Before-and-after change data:
########################################
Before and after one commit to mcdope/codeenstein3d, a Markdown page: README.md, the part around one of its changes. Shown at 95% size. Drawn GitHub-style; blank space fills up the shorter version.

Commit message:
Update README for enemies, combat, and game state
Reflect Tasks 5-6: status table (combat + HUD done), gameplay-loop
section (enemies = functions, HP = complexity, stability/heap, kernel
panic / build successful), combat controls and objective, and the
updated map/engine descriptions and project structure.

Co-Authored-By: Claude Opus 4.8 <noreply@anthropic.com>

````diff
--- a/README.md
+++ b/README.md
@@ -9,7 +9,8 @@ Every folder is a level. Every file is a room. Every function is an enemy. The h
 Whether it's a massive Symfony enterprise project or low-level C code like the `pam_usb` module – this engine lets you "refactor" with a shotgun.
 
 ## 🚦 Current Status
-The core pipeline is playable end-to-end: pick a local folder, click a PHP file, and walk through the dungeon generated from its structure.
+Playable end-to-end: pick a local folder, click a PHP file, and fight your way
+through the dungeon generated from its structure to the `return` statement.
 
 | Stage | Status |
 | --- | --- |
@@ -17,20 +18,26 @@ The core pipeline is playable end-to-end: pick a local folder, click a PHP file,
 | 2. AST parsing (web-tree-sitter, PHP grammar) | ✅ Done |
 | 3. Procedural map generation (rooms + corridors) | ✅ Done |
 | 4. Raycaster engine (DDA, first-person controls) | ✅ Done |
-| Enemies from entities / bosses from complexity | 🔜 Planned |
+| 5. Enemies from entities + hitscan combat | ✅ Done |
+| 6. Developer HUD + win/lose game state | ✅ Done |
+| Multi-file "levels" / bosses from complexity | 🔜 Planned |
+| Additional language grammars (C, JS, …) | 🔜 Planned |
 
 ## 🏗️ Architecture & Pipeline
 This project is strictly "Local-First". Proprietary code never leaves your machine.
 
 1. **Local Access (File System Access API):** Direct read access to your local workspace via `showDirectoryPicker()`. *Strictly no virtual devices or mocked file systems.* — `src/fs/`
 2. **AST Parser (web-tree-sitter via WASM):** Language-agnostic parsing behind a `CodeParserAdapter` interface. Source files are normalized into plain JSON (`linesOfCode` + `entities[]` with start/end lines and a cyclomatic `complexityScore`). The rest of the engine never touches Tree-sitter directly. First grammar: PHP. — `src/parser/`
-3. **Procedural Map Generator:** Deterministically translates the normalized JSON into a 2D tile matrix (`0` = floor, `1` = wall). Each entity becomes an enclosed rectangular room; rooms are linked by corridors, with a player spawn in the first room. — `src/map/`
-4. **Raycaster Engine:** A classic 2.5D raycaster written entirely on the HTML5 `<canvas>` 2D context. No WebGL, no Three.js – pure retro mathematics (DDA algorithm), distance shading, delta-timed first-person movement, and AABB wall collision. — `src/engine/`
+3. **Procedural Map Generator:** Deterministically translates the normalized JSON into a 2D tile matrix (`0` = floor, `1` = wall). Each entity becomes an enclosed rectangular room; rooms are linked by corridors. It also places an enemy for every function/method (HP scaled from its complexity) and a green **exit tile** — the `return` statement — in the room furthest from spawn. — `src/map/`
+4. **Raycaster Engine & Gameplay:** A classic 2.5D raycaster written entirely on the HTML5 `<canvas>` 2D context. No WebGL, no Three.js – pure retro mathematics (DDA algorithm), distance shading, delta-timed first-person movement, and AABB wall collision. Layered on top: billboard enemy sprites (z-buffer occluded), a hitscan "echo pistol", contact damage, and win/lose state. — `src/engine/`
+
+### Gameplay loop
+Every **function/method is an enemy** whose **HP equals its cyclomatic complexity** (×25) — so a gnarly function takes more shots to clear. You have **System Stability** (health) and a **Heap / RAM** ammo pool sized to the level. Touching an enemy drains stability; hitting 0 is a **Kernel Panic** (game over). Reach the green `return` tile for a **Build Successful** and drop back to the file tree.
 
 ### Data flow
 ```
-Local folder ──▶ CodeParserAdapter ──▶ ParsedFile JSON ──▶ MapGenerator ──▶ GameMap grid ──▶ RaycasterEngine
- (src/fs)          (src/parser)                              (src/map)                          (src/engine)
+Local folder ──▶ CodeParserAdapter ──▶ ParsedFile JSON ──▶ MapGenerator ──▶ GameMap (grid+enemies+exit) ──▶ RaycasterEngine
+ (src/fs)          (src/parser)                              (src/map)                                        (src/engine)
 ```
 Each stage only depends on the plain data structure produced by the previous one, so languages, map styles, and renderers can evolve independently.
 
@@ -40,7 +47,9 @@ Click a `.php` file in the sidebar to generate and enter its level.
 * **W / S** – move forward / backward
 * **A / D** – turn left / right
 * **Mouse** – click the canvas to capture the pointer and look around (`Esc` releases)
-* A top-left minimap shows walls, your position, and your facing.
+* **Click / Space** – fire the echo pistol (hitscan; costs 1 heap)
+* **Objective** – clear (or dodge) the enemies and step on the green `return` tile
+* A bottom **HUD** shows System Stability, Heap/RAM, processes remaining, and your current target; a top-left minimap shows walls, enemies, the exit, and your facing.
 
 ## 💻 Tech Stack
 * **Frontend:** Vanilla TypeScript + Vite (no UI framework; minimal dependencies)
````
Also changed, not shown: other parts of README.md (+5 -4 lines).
########################################
WHAT IS NEEDED: Search the records above for "structure" and copy every line that has it.

SOLUTION FOR THIS PROBLEM:
updated map/engine descriptions and project structure.
-The core pipeline is playable end-to-end: pick a local folder, click a PHP file, and walk through the dungeon generated from its structure.
+through the dungeon generated from its structure to the `return` statement.
 Each stage only depends on the plain data structure produced by the previous one, so languages, map styles, and renderers can evolve independently.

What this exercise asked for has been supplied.